- [WORK REQUIRED]: Copy each line of the records below that has "with" in it.

- [DATASET RECORDS]:
# # # # #

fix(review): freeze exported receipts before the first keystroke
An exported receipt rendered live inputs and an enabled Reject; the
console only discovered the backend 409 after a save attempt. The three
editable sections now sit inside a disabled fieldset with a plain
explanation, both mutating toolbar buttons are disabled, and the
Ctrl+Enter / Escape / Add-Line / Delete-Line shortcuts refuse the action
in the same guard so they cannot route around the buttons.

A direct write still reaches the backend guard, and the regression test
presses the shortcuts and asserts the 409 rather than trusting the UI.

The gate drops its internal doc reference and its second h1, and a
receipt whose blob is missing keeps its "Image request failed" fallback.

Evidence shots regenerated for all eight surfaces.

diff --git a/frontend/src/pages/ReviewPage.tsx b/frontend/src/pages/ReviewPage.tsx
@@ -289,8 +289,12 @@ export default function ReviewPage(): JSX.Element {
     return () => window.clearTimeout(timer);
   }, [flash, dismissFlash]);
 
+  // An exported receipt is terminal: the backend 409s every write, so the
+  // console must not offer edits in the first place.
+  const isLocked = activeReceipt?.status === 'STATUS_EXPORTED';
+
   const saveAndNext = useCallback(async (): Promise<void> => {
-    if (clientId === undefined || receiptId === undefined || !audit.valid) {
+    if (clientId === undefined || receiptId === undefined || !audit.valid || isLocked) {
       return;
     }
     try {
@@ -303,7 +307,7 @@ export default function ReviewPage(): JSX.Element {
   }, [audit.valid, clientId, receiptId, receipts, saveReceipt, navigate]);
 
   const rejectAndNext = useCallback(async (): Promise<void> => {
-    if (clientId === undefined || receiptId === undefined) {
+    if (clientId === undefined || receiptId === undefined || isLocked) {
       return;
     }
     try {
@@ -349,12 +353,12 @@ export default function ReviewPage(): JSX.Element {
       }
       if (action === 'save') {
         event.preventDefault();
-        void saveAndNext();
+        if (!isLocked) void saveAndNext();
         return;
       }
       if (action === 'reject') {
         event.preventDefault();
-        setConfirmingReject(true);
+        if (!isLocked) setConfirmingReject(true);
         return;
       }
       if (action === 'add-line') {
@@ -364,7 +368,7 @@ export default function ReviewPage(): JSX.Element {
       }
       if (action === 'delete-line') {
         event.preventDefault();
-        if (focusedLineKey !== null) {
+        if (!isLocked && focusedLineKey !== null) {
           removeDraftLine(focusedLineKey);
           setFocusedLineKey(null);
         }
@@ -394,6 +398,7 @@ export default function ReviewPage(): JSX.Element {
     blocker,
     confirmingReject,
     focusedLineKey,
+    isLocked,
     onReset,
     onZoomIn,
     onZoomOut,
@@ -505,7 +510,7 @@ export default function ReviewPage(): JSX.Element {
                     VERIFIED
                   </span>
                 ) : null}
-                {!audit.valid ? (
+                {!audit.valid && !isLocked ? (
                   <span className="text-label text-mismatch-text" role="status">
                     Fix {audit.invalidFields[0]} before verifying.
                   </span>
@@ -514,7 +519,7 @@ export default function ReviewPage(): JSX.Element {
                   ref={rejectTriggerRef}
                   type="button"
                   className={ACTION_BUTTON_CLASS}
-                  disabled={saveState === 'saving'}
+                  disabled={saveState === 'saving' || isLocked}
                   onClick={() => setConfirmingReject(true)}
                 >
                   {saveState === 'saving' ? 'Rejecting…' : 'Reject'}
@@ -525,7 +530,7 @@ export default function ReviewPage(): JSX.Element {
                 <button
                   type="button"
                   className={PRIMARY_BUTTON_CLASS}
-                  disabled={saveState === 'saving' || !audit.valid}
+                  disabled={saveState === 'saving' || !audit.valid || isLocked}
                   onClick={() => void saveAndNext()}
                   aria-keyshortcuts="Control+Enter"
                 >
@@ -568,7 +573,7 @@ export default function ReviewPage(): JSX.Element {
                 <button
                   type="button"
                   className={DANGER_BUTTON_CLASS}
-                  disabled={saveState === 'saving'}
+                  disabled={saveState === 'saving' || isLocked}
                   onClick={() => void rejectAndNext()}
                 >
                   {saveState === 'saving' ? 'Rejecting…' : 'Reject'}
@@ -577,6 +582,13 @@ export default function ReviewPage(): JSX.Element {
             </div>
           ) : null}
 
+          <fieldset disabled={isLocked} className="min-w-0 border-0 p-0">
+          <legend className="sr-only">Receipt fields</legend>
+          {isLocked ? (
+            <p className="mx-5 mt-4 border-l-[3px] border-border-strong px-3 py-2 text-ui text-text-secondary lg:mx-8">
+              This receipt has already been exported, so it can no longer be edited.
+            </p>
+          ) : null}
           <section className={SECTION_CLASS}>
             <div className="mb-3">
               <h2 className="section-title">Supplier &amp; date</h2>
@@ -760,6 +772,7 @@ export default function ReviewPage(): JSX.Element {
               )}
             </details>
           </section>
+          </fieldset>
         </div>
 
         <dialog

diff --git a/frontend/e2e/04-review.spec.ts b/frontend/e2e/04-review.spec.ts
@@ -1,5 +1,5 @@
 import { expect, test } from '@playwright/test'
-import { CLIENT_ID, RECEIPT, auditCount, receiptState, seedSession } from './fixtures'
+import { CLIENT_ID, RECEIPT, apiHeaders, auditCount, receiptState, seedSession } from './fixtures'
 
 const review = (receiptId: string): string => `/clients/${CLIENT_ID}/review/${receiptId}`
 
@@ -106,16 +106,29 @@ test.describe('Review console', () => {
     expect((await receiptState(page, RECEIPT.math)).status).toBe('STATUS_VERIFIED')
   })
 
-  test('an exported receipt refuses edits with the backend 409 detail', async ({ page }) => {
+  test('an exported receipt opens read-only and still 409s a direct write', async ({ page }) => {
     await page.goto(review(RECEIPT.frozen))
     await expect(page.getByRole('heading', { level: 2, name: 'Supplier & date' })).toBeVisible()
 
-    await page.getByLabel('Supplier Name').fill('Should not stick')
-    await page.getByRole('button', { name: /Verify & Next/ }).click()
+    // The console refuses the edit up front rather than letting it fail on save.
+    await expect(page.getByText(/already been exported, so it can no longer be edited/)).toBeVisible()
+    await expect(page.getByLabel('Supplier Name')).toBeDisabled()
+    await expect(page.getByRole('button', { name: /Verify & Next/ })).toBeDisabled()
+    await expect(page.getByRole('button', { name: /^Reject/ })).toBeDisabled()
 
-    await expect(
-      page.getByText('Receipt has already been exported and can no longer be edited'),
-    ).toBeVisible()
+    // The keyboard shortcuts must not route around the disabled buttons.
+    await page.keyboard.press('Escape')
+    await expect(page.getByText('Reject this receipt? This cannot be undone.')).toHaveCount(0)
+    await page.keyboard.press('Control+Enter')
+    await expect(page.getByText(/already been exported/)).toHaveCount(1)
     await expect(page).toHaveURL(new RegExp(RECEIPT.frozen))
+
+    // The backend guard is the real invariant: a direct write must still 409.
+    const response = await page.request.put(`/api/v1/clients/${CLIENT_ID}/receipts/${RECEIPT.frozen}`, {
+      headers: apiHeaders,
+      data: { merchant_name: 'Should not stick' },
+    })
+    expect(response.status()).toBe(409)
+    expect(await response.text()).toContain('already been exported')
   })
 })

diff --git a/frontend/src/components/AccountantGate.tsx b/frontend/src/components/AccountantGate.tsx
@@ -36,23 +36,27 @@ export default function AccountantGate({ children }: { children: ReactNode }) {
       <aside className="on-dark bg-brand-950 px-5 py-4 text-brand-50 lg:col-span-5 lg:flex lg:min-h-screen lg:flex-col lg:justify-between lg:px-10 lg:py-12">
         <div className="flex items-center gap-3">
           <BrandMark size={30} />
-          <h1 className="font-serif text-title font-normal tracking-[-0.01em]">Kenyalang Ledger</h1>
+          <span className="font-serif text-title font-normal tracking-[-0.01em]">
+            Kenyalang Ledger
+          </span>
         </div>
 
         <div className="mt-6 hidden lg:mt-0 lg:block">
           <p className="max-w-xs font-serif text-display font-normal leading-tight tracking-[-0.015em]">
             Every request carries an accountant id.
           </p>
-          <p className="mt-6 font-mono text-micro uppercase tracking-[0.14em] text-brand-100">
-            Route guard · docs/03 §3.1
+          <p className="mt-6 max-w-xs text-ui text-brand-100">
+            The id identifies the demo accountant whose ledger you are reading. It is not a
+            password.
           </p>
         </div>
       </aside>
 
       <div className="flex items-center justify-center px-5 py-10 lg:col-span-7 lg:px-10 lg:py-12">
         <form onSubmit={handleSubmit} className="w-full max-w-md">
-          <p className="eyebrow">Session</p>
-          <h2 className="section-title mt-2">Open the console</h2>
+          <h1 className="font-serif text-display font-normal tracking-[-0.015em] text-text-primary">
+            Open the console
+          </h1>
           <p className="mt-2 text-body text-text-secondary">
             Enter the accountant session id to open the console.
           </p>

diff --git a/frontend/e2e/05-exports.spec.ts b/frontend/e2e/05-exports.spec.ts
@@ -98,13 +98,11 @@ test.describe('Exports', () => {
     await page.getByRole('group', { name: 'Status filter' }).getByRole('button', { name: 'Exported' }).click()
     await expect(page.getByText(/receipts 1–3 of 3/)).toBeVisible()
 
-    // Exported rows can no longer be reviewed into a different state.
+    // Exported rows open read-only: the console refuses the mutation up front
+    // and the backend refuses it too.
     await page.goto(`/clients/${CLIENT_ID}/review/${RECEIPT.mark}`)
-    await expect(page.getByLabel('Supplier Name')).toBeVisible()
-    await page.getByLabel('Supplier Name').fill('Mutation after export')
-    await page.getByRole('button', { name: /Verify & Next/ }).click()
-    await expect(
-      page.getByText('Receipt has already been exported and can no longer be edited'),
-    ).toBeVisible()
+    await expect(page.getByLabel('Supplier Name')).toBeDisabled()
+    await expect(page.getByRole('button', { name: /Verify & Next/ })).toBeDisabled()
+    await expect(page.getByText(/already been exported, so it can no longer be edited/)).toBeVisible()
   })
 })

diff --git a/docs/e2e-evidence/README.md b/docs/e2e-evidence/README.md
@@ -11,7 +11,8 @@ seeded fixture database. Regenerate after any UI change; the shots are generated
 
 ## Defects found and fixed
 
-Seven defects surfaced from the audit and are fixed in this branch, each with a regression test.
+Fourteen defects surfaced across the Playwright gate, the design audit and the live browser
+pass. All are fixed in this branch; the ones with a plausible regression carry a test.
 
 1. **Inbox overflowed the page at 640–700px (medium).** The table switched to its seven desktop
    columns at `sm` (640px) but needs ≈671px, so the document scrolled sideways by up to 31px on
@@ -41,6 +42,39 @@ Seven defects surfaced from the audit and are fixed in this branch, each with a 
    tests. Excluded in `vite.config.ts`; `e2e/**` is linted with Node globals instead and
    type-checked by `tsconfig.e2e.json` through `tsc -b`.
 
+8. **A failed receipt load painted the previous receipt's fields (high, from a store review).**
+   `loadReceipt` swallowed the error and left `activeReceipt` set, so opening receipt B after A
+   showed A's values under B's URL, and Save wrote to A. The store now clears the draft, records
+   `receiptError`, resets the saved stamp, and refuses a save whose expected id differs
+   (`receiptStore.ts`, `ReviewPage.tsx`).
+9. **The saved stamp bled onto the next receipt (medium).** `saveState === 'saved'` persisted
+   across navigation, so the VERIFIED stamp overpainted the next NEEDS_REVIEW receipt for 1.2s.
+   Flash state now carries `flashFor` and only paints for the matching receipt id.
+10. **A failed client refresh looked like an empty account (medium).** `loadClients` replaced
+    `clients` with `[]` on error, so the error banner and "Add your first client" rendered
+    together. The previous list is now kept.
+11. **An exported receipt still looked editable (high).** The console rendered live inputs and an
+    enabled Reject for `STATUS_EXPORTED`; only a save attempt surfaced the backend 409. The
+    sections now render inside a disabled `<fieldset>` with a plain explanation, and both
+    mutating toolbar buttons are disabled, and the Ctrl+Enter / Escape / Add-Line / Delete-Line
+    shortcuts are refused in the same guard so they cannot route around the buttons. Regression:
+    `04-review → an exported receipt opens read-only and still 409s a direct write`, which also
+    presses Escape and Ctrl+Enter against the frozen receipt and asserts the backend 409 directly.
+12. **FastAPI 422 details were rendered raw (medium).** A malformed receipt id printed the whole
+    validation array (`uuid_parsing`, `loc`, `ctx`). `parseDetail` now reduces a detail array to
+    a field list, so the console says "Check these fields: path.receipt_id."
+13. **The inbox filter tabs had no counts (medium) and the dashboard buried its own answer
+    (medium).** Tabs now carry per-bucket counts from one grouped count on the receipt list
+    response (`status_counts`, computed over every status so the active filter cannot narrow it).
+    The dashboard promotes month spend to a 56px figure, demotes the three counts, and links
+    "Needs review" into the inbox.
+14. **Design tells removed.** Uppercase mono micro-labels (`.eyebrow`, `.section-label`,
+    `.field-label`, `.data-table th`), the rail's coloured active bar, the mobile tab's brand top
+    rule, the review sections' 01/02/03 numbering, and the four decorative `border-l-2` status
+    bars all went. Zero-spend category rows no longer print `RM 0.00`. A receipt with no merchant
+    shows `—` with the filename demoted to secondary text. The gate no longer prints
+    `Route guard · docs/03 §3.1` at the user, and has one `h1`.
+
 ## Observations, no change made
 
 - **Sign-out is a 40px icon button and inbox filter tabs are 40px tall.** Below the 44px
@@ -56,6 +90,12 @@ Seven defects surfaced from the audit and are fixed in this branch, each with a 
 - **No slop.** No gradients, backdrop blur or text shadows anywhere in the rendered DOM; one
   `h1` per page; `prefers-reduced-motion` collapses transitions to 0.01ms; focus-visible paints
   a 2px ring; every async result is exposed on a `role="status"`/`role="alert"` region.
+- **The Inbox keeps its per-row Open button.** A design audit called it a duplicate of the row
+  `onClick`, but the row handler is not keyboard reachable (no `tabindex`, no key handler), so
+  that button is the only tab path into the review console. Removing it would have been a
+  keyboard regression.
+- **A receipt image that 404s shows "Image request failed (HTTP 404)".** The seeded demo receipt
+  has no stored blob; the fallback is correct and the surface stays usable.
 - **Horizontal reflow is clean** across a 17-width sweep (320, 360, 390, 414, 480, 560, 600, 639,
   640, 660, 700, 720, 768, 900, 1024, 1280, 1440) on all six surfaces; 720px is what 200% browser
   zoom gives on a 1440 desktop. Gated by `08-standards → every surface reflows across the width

# # # # #

- [OUTPUT BELOW]:
editable sections now sit inside a disabled fieldset with a plain
-  test('an exported receipt refuses edits with the backend 409 detail', async ({ page }) => {
-Seven defects surfaced from the audit and are fixed in this branch, each with a regression test.
+pass. All are fixed in this branch; the ones with a plausible regression carry a test.
@@ -41,6 +42,39 @@ Seven defects surfaced from the audit and are fixed in this branch, each with a 
    tests. Excluded in `vite.config.ts`; `e2e/**` is linted with Node globals instead and
+    `clients` with `[]` on error, so the error banner and "Add your first client" rendered
+    sections now render inside a disabled `<fieldset>` with a plain explanation, and both
+    bars all went. Zero-spend category rows no longer print `RM 0.00`. A receipt with no merchant
+    shows `—` with the filename demoted to secondary text. The gate no longer prints
@@ -56,6 +90,12 @@ Seven defects surfaced from the audit and are fixed in this branch, each with a 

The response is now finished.